◆ WORK TO BE COMPLETED:
Would you please copy each line of the data in which the string "index" occurs?

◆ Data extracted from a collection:
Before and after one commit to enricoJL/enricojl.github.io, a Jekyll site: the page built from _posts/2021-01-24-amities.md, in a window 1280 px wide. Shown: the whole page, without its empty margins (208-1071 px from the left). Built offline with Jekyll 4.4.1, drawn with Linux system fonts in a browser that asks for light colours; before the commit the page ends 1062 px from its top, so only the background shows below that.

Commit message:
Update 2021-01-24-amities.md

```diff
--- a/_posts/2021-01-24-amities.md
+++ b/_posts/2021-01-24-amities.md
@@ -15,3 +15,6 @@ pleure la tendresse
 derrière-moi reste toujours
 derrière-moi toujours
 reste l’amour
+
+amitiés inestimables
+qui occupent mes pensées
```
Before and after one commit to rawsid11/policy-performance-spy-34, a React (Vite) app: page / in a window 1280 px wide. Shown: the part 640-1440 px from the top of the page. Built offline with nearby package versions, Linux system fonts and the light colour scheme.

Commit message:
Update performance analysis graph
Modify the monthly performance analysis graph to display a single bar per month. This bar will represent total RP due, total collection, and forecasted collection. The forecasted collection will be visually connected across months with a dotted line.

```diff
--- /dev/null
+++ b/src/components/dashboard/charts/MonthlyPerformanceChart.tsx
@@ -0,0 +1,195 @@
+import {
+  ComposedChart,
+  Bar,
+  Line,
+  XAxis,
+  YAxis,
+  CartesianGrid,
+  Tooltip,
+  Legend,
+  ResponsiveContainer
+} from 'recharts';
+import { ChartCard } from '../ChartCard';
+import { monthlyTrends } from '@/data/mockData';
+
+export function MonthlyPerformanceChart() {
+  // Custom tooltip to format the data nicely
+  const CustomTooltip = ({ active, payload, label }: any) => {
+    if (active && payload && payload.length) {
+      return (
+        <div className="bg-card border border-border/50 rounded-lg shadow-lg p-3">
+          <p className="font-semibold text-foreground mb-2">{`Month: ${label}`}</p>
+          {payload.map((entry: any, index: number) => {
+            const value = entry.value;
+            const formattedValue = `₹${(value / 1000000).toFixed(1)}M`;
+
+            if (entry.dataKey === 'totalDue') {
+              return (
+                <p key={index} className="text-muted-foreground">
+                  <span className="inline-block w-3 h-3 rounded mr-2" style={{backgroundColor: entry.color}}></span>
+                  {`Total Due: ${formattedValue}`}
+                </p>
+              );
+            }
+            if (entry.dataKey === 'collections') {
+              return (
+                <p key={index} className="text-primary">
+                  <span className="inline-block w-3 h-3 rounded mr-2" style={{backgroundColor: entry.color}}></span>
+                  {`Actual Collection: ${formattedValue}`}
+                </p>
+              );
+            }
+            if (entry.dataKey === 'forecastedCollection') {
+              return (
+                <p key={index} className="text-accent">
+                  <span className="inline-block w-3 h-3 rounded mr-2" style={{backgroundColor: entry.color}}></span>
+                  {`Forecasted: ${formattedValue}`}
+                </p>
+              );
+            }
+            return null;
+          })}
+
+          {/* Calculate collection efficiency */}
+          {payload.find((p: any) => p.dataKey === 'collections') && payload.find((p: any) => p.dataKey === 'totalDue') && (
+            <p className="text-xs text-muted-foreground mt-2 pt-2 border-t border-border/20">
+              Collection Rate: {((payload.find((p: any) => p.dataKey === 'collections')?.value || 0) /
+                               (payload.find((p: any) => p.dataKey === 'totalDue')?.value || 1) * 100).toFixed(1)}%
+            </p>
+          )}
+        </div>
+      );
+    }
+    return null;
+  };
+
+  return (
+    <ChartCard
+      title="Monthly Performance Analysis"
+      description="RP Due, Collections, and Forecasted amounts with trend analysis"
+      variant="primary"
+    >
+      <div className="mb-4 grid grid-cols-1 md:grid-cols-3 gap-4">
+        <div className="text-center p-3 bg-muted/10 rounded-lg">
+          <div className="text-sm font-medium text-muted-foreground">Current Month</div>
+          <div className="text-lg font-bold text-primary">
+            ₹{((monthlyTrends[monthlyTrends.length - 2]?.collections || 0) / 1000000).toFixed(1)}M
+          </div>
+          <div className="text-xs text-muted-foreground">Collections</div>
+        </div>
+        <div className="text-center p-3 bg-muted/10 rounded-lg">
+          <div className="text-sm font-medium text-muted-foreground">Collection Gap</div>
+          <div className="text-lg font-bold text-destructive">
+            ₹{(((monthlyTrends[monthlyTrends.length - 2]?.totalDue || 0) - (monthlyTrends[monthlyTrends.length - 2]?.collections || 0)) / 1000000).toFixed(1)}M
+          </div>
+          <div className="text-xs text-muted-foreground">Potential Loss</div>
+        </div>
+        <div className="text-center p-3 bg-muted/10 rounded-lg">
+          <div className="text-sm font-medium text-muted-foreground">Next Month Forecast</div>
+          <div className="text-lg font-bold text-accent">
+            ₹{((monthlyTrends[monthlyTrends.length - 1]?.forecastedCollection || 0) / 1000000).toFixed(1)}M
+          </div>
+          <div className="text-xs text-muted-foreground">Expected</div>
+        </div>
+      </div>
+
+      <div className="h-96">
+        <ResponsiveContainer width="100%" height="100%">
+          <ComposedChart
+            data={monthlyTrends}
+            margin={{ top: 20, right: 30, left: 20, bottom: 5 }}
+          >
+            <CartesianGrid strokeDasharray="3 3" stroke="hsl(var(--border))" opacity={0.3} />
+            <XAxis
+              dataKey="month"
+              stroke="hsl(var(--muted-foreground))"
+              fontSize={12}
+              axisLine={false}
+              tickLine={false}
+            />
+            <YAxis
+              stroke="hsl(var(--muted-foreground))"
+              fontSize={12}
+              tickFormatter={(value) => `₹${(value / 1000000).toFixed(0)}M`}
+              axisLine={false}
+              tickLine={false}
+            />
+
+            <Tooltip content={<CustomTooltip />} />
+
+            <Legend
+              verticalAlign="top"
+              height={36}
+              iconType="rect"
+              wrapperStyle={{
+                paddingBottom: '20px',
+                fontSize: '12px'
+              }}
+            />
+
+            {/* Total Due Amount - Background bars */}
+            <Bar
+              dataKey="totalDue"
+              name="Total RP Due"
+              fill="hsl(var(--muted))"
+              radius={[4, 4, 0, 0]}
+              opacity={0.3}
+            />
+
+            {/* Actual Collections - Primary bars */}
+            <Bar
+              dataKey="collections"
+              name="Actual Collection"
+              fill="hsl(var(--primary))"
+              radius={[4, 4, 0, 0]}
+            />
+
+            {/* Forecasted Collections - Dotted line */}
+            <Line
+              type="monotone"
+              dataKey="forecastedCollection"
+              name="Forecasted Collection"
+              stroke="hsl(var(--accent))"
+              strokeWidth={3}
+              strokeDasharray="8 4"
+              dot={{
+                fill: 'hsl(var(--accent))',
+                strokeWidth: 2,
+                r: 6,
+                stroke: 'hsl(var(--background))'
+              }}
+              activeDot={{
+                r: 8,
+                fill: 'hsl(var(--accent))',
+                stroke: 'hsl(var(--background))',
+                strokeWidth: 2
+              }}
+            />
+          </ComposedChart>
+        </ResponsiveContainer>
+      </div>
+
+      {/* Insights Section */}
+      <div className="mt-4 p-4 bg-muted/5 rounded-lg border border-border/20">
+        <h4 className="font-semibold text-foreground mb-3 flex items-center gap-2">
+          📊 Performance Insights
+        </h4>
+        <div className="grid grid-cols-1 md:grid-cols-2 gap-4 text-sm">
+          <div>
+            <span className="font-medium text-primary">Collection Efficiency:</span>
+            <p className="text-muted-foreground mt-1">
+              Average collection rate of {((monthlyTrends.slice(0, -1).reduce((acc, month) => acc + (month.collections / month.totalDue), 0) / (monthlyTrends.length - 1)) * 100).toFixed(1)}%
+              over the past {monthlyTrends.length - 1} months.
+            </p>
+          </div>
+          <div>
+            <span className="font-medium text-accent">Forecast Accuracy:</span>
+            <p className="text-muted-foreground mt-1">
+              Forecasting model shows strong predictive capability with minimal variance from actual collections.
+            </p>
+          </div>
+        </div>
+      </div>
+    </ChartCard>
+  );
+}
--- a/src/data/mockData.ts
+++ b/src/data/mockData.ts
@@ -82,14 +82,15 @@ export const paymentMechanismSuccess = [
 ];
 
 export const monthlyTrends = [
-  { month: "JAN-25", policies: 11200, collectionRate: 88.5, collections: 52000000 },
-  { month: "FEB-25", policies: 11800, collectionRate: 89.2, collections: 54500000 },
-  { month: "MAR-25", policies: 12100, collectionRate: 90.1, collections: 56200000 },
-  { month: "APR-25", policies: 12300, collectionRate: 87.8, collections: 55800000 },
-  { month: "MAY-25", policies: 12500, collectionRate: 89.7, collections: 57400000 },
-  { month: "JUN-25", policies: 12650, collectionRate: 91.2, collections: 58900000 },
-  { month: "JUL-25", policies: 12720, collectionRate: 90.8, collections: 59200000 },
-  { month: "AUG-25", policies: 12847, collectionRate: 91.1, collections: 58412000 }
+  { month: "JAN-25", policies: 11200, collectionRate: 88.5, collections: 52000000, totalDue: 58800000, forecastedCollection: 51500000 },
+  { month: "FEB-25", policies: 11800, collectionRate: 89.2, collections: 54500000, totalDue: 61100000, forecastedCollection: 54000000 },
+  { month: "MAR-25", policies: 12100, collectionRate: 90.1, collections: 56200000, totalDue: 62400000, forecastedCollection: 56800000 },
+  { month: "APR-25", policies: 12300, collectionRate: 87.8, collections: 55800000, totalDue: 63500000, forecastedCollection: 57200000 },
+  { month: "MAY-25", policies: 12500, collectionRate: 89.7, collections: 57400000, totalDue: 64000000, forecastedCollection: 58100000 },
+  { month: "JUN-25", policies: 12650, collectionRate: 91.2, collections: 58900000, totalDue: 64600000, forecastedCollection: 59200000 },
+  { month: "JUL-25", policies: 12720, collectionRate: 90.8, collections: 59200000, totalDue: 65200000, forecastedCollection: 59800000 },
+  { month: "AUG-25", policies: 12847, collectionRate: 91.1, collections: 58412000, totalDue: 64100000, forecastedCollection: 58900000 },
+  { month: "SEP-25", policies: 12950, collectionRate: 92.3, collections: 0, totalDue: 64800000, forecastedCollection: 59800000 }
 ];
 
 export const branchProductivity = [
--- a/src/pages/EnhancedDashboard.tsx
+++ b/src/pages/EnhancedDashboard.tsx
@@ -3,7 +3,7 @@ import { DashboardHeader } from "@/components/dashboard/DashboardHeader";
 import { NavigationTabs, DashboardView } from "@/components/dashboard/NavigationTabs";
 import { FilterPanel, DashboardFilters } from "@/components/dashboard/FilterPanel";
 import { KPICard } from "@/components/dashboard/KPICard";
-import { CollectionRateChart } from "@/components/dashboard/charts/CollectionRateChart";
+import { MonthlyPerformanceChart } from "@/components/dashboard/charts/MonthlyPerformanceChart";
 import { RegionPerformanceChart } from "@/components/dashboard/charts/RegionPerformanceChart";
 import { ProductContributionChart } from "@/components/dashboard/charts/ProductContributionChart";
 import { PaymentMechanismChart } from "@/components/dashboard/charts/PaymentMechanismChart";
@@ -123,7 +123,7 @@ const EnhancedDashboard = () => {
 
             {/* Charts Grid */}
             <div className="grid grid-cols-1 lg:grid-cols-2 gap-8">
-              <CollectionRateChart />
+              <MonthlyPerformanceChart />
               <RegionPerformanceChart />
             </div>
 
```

◆ YOUR RESPONSE:
+          {payload.map((entry: any, index: number) => {
+                <p key={index} className="text-muted-foreground">
+                <p key={index} className="text-primary">
+                <p key={index} className="text-accent">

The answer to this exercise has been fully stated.